Exercise description –
Write out the material below again, line for line, without any images.

Input for this task –
____________________

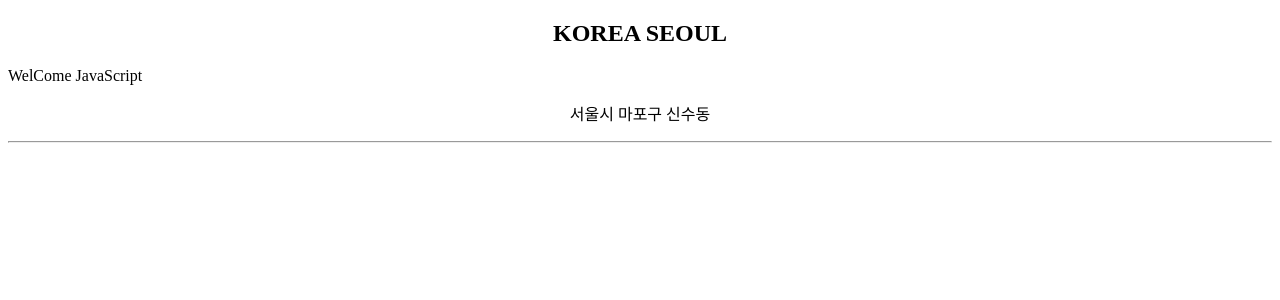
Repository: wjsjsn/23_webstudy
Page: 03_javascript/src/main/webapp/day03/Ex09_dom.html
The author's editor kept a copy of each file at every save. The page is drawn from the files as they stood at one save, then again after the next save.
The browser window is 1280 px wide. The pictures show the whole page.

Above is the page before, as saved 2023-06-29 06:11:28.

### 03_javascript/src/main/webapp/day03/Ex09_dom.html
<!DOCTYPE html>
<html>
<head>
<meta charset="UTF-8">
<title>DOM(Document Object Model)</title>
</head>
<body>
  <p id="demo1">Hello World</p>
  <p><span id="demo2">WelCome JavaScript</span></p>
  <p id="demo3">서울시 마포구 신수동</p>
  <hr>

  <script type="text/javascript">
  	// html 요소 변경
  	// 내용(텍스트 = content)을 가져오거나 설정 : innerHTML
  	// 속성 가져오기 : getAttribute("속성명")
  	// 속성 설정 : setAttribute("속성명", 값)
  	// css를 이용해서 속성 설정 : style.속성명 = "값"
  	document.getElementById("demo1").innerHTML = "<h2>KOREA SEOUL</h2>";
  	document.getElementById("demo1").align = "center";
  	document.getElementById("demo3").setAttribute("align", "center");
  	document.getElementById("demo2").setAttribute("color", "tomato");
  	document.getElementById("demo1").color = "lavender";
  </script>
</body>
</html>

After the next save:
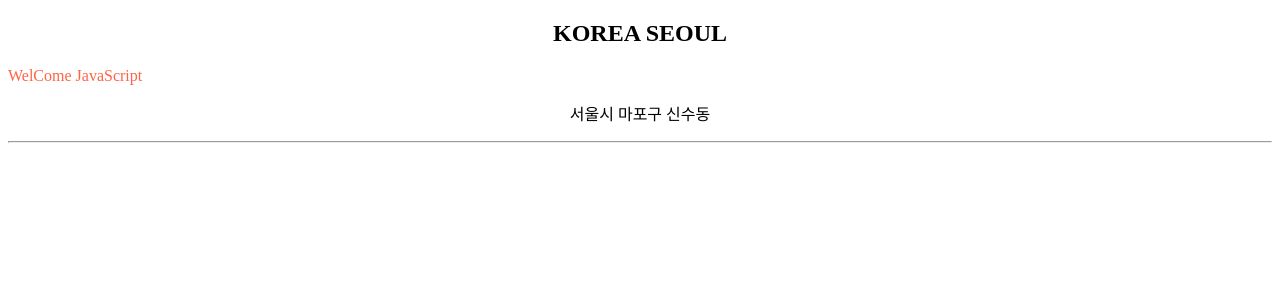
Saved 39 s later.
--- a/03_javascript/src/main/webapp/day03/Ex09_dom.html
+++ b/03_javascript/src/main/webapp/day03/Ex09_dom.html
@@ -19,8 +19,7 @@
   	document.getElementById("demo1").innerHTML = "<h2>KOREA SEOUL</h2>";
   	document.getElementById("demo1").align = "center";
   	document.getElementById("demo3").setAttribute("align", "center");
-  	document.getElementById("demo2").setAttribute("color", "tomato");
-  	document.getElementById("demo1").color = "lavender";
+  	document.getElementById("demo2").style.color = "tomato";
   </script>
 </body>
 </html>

____________________

Result for this task –
Repository: wjsjsn/23_webstudy
Page: 03_javascript/src/main/webapp/day03/Ex09_dom.html
The author's editor kept a copy of each file at every save. The page is drawn from the files as they stood at one save, then again after the next save.
The browser window is 1280 px wide. The pictures show the whole page.

Above is the page before, as saved 2023-06-29 06:11:28.

### 03_javascript/src/main/webapp/day03/Ex09_dom.html
<!DOCTYPE html>
<html>
<head>
<meta charset="UTF-8">
<title>DOM(Document Object Model)</title>
</head>
<body>
  <p id="demo1">Hello World</p>
  <p><span id="demo2">WelCome JavaScript</span></p>
  <p id="demo3">서울시 마포구 신수동</p>
  <hr>

  <script type="text/javascript">
  	// html 요소 변경
  	// 내용(텍스트 = content)을 가져오거나 설정 : innerHTML
  	// 속성 가져오기 : getAttribute("속성명")
  	// 속성 설정 : setAttribute("속성명", 값)
  	// css를 이용해서 속성 설정 : style.속성명 = "값"
  	document.getElementById("demo1").innerHTML = "<h2>KOREA SEOUL</h2>";
  	document.getElementById("demo1").align = "center";
  	document.getElementById("demo3").setAttribute("align", "center");
  	document.getElementById("demo2").setAttribute("color", "tomato");
  	document.getElementById("demo1").color = "lavender";
  </script>
</body>
</html>

After the next save:
Saved 39 s later.
--- a/03_javascript/src/main/webapp/day03/Ex09_dom.html
+++ b/03_javascript/src/main/webapp/day03/Ex09_dom.html
@@ -19,8 +19,7 @@
   	document.getElementById("demo1").innerHTML = "<h2>KOREA SEOUL</h2>";
   	document.getElementById("demo1").align = "center";
   	document.getElementById("demo3").setAttribute("align", "center");
-  	document.getElementById("demo2").setAttribute("color", "tomato");
-  	document.getElementById("demo1").color = "lavender";
+  	document.getElementById("demo2").style.color = "tomato";
   </script>
 </body>
 </html>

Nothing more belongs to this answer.